Already, less than a third of the way into the new year, a contender for Best Thing I have eaten in 2017 is the Rickety Press’ n’duja pizza. Not so much for the chunks of fiery Calabrian sausage, delicious as they were, but for the tangy, chewy sourdough base speckled with charred spots from its ferocious firing. I didn’t even need the home made dipping sauce for my crusts, and I love a dipping sauce for my crusts.
The topping on the pizza bianca here - speck, rocket, gorgonzola and pickled pears - was slightly less successful than at our previous stop. Although the magic of blue cheese on a pizza (or on anything) should never be underestimated, especially when paired with the same gloriously chewy base.
And, as even we struggled to finish our second round of pies, it meant I got to enjoy the leftovers (thanks to the Ewing for carefully carrying the box upright all the way home) later that evening with a, judicious, splash of truffle oil like our pie at the White Rabbit - the best of both worlds.
After all those pints and pizza it was time for a little pudding and what better than a G&D ice cream, from their Davis branch on Little Clarendon Street. My waffle cone - filled with a special Rolo flavour, designed for Valentine's Day (I didn't share) was the perfect accompaniment to a stroll across to the Denys Wilkinson Building. The beautiful Brutalist home to Oxford's Nuclear and particle physics departments.

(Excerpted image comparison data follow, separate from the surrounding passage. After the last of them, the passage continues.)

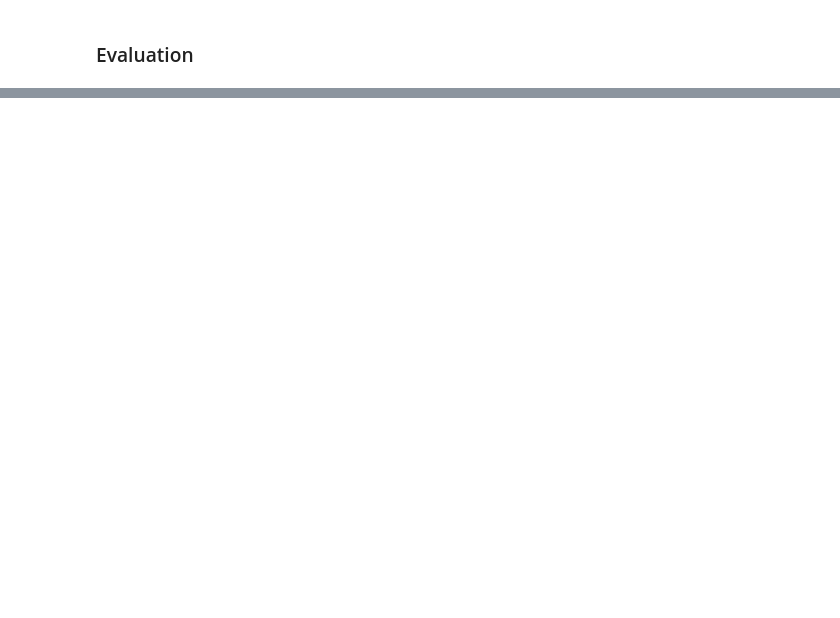
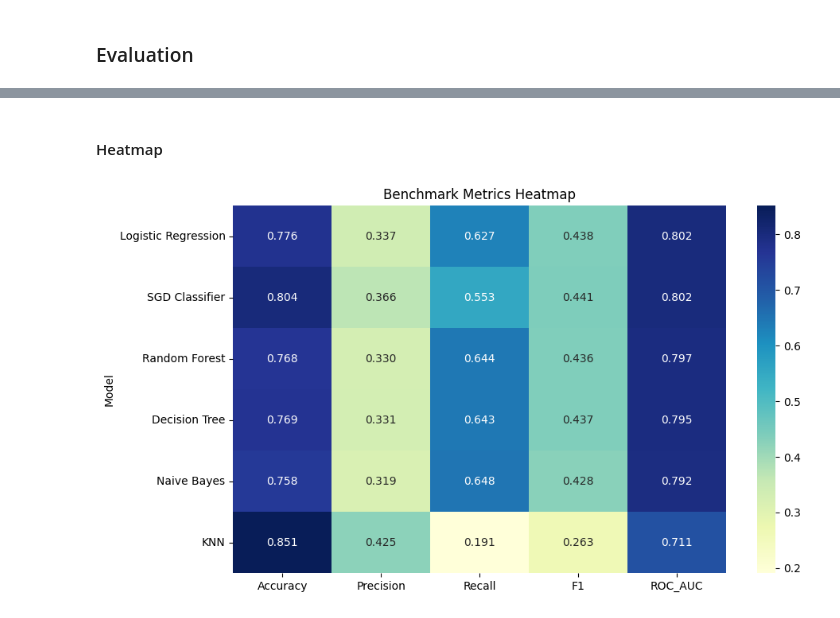
Before and after one commit to MohammedBabaqi/DiaClassifier-Benchmarking-ML-Models, a Jupyter notebook: notebooks/diabetes_classification_multiple_model_pipline.ipynb, the cells around one changed output, grey strips where cells are left out. Drawn from its saved outputs; the diff is of its cells as text; code cells hidden in the pictures; blank space fills up the shorter version.

```diff
--- a/notebooks/diabetes_classification_multiple_model_pipline.ipynb
+++ b/notebooks/diabetes_classification_multiple_model_pipline.ipynb
@@ -435,0 +584,12 @@ plt.show()
+# %% [markdown]
+#### Heatmap
+# %%
+plt.figure(figsize=(10, 6))
+sns.heatmap(
+    benchmark_df.set_index("Model")[["Accuracy", "Precision", "Recall", "F1", "ROC_AUC"]],
+    annot=True, fmt=".3f", cmap="YlGnBu"
+)
+plt.title("Benchmark Metrics Heatmap")
+plt.show()
+# %% [output]
+[figure, added]
```
Also changed, not shown: parts of 29 cells of this notebook.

As we slowly swayed our satiated way back to the station, I'll leave you with the, rather apt, words of Max Beerbohm; 'that old bell, presage of a train, had just sounded through Oxford Station; and the undergraduates who were waiting there, gay figures in tweed or flannels, moved to the margin of the platform and gazed idly up the line'.